* **Problem**: From the entries that follow, copy every line with the word "flex".

BEGIN

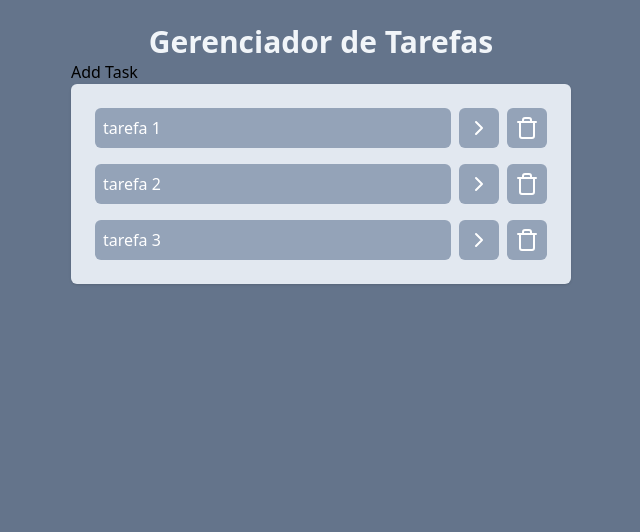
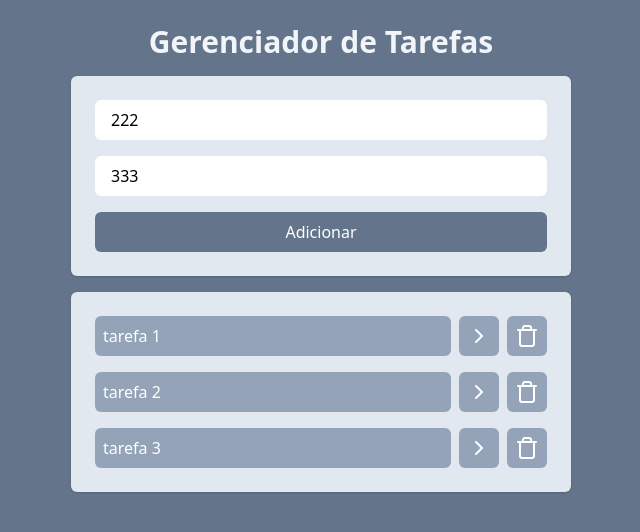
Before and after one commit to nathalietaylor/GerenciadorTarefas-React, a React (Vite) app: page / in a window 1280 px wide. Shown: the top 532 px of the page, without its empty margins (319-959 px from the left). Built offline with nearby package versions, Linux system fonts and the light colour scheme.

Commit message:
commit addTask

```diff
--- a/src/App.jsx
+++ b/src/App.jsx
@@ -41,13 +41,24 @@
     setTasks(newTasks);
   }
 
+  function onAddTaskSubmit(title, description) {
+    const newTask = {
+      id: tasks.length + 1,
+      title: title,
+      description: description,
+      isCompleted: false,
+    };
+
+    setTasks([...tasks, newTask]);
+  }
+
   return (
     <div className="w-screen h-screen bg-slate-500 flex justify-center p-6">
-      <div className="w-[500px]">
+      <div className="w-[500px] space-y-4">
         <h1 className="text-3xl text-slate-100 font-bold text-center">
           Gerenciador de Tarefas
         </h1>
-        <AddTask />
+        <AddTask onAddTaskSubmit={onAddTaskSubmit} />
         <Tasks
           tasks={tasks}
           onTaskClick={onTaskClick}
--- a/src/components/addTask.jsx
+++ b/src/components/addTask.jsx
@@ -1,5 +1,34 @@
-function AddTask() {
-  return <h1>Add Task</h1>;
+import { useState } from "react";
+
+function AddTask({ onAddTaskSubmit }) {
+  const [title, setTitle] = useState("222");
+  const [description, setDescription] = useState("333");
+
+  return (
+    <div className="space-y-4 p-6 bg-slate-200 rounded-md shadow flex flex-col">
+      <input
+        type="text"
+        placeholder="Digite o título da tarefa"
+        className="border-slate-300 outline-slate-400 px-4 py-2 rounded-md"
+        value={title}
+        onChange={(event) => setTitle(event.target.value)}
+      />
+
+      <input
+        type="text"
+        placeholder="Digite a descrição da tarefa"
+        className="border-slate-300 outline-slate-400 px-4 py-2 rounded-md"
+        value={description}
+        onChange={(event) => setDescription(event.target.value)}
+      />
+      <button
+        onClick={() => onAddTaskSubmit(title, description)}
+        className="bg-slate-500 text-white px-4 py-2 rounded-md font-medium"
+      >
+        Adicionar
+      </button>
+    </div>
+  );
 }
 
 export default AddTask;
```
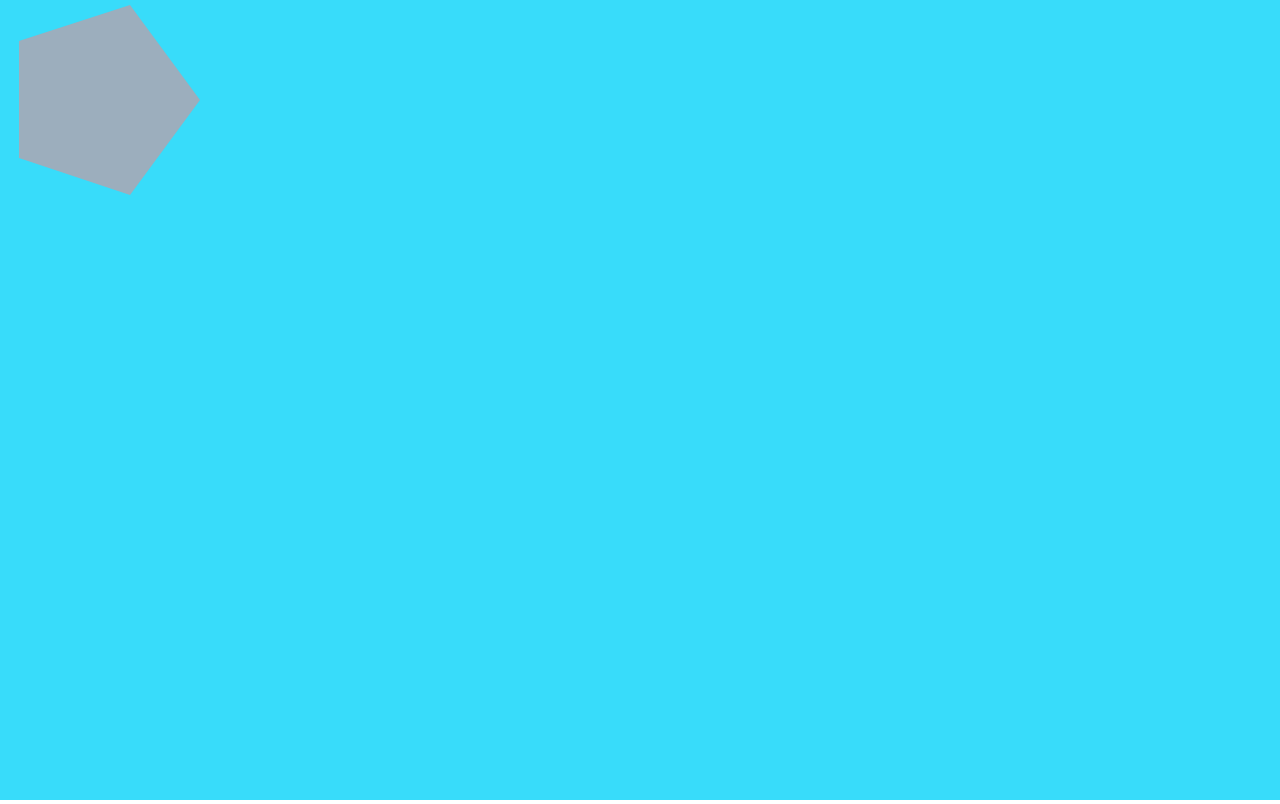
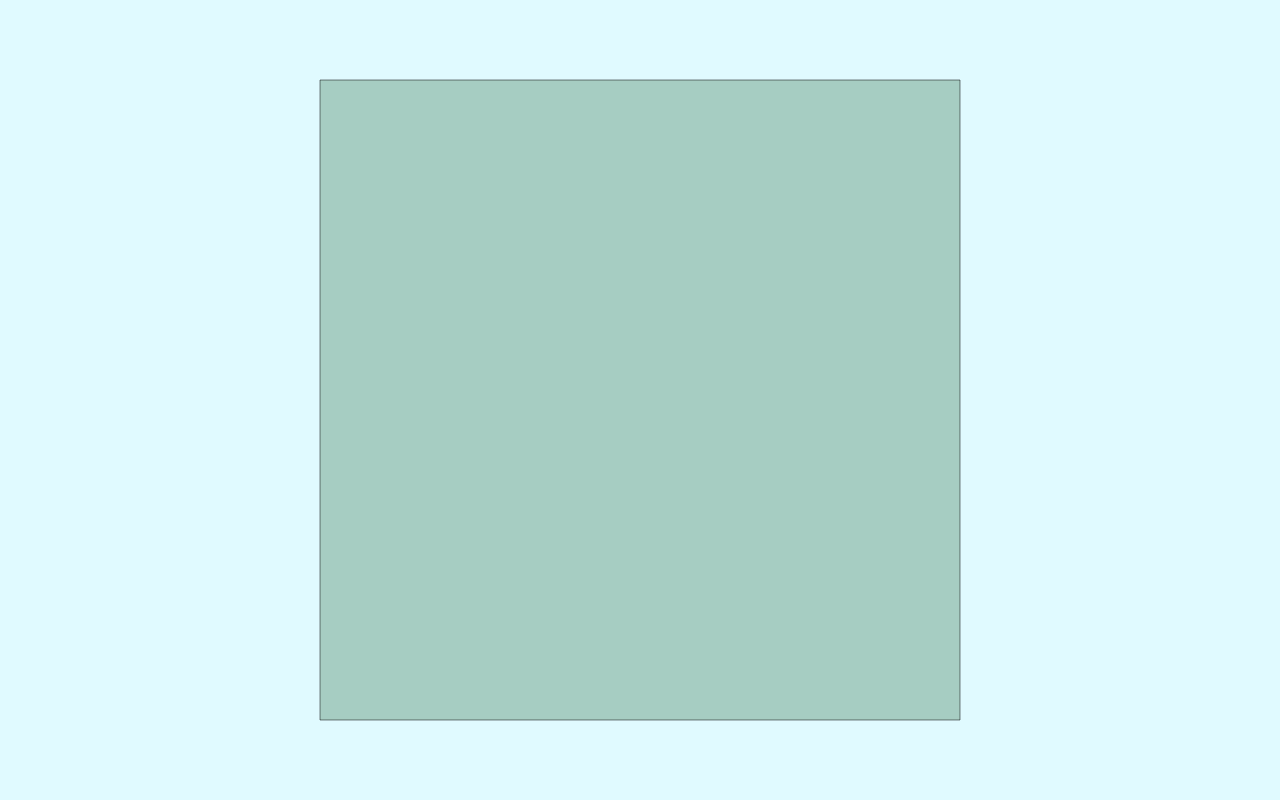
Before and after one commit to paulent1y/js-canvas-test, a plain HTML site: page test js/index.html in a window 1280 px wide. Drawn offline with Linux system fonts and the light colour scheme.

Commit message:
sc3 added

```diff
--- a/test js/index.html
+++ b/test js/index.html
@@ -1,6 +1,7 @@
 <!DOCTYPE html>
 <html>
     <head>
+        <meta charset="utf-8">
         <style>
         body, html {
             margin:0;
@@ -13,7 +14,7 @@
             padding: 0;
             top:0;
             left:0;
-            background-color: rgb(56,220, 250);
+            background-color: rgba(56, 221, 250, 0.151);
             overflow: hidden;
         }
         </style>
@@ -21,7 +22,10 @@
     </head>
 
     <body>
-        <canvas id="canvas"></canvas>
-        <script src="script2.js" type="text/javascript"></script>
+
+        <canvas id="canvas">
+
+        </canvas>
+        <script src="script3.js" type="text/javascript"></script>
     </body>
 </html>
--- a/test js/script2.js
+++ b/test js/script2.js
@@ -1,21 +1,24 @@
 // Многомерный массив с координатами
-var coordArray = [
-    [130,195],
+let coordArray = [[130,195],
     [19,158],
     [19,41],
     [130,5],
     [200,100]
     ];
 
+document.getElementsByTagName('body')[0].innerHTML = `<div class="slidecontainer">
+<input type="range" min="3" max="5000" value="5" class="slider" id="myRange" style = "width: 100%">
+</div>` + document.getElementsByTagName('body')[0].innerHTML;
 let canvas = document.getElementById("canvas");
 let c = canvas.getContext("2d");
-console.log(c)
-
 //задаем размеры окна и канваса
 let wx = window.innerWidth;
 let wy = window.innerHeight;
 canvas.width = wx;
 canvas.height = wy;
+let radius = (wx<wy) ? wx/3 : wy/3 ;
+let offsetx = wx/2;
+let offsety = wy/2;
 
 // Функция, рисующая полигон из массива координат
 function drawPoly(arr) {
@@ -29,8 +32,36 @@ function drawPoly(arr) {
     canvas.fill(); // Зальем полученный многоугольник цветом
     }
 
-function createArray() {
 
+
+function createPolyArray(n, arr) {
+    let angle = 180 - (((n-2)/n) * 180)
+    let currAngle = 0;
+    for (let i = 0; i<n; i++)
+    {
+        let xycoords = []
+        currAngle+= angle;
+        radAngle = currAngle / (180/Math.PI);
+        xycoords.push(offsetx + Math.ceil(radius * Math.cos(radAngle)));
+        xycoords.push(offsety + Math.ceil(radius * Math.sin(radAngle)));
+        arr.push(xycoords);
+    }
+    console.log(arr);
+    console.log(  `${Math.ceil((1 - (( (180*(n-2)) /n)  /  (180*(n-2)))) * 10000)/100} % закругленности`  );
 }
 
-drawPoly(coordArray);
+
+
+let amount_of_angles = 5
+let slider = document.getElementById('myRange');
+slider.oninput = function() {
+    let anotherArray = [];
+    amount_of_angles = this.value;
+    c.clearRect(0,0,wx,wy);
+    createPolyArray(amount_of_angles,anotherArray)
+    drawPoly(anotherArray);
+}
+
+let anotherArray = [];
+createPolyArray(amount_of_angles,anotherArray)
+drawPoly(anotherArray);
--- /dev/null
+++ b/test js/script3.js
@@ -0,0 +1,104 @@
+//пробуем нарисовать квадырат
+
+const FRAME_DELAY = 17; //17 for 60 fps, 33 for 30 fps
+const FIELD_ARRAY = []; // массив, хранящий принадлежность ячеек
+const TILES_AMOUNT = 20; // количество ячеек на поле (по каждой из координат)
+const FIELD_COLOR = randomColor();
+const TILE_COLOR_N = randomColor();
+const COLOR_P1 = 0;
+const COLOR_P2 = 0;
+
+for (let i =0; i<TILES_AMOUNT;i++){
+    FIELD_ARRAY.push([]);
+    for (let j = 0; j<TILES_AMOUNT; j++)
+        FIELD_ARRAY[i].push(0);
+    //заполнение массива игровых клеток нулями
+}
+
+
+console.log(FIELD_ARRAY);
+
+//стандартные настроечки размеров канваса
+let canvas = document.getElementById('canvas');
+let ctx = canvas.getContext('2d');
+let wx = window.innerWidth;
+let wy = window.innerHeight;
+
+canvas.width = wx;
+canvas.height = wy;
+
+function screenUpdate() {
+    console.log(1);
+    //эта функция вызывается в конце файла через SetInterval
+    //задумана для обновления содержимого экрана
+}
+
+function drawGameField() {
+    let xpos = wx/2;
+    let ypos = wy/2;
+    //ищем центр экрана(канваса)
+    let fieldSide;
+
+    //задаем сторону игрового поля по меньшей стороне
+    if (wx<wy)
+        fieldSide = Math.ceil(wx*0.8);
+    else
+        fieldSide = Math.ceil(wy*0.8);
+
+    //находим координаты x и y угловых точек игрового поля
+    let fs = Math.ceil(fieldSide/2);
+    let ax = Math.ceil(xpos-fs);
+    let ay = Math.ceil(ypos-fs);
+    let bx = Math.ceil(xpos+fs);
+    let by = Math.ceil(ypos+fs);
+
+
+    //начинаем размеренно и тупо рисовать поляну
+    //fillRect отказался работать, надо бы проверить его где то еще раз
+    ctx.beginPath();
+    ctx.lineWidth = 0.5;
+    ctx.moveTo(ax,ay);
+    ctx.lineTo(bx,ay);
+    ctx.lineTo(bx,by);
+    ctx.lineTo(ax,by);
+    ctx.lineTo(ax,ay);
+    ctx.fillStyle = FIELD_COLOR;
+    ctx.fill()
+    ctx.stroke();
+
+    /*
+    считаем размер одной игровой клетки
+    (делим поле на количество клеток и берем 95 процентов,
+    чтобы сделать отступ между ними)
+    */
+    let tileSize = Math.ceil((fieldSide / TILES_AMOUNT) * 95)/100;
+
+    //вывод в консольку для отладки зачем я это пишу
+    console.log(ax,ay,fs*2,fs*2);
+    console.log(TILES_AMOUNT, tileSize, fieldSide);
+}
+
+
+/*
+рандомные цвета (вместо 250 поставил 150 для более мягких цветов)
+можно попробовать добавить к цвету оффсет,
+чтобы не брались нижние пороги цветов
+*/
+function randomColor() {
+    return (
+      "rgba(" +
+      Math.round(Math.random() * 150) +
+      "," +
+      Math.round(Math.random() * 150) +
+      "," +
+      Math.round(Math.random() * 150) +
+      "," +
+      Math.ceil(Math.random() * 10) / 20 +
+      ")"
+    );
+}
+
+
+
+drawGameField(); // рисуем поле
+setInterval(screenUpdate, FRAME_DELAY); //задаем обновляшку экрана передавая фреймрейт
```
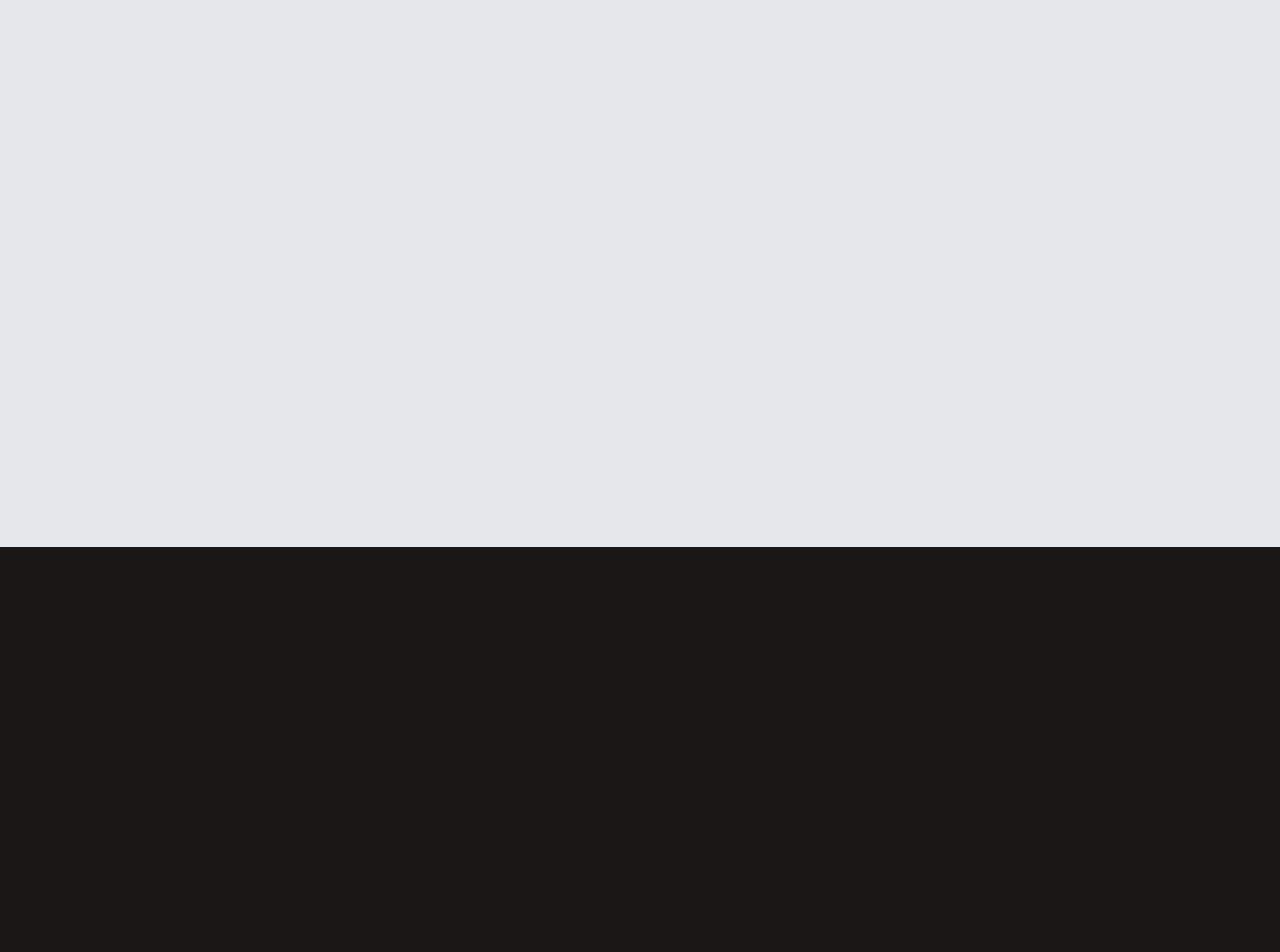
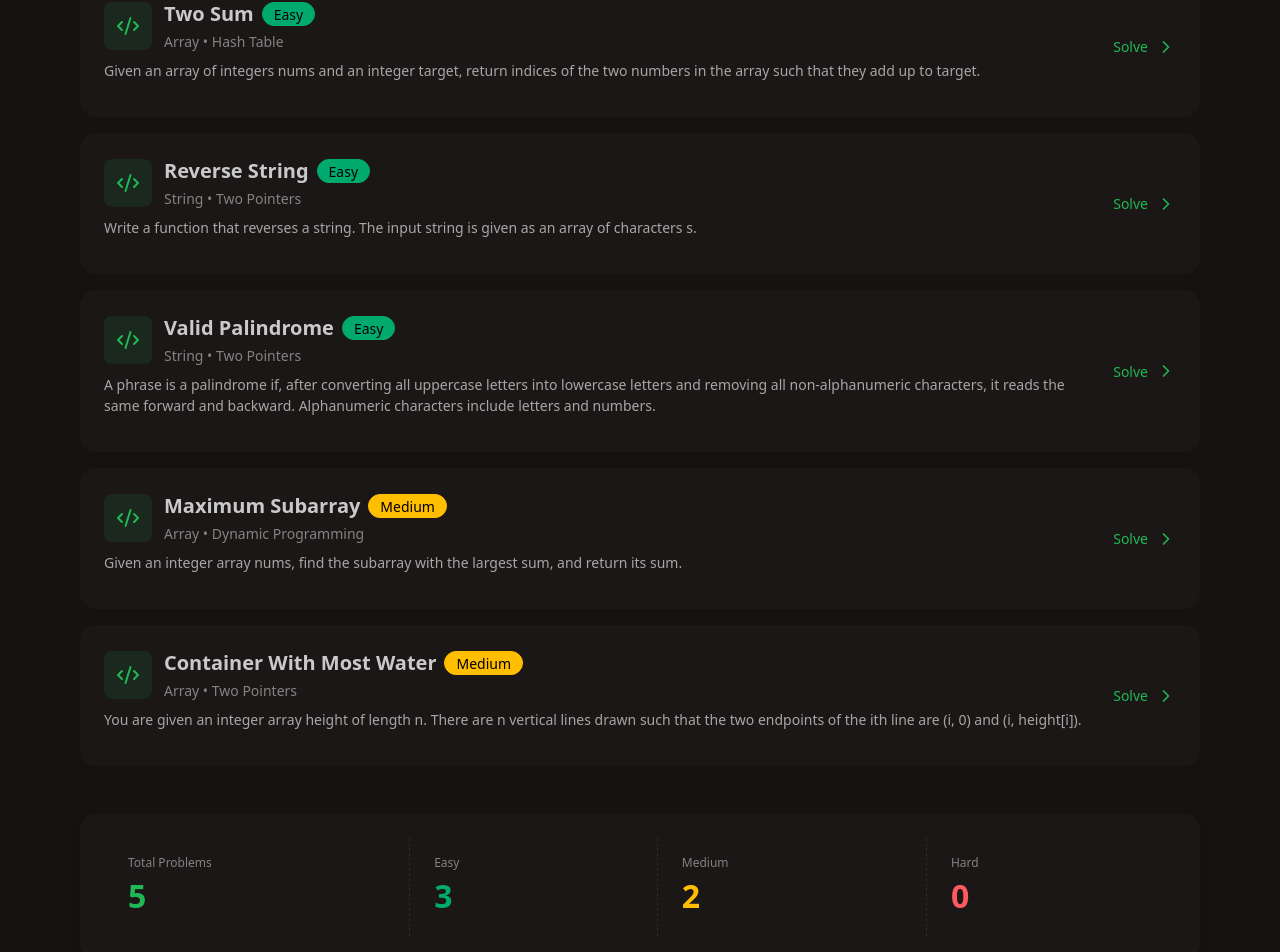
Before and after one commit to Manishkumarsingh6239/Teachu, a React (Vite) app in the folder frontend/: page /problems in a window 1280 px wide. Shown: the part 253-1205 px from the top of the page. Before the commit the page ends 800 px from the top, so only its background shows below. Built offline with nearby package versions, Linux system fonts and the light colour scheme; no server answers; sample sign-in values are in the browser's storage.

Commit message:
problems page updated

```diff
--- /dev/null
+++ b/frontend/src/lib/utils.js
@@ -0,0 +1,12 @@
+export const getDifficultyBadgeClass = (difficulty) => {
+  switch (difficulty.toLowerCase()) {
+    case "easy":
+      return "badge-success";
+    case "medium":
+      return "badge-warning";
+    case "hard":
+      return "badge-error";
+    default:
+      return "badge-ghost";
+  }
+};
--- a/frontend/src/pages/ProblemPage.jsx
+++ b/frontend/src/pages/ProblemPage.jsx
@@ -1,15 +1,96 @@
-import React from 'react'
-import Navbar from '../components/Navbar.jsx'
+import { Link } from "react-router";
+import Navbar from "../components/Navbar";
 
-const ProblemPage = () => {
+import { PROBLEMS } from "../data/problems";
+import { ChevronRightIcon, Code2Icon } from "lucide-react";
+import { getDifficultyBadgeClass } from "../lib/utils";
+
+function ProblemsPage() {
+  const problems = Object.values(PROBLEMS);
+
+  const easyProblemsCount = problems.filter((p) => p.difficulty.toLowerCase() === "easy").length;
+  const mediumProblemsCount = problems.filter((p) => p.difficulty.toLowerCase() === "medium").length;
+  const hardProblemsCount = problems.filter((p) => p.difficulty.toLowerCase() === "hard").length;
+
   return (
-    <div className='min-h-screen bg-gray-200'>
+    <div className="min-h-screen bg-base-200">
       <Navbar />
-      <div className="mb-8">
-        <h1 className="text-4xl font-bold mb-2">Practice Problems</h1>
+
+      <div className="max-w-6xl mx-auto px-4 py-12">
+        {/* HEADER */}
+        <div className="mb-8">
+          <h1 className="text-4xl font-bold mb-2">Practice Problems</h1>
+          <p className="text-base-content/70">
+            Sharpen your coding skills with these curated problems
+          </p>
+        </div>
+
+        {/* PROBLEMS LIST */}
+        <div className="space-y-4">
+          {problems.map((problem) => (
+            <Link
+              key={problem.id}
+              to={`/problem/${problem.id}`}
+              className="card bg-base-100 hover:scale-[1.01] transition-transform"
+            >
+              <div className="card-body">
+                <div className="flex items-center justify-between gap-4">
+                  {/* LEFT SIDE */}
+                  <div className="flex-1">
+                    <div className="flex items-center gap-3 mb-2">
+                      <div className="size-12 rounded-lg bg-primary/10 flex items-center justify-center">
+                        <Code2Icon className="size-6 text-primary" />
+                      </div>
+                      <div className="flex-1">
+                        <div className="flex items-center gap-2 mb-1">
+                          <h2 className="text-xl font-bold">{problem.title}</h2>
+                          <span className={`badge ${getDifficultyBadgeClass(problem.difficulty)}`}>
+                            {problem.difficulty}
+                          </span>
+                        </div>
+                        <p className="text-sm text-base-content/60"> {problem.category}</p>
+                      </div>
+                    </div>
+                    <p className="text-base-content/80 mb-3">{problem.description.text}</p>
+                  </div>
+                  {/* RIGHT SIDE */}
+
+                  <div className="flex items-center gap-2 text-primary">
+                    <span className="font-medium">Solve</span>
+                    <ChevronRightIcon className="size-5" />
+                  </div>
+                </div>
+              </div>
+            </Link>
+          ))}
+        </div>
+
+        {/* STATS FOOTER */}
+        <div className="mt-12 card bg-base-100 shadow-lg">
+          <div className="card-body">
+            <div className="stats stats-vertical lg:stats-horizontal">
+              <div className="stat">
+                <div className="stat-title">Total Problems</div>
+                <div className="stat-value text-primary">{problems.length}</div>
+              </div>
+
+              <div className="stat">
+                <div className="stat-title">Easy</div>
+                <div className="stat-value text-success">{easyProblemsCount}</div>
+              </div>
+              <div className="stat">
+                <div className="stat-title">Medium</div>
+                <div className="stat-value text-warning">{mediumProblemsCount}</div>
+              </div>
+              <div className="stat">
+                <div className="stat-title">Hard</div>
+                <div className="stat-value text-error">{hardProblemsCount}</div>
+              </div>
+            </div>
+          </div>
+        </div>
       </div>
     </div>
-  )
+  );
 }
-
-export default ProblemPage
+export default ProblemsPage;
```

END

* **Expected answer**:
     <div className="w-screen h-screen bg-slate-500 flex justify-center p-6">
+    <div className="space-y-4 p-6 bg-slate-200 rounded-md shadow flex flex-col">
+                <div className="flex items-center justify-between gap-4">
+                  <div className="flex-1">
+                    <div className="flex items-center gap-3 mb-2">
+                      <div className="size-12 rounded-lg bg-primary/10 flex items-center justify-center">
+                      <div className="flex-1">
+                        <div className="flex items-center gap-2 mb-1">
+                  <div className="flex items-center gap-2 text-primary">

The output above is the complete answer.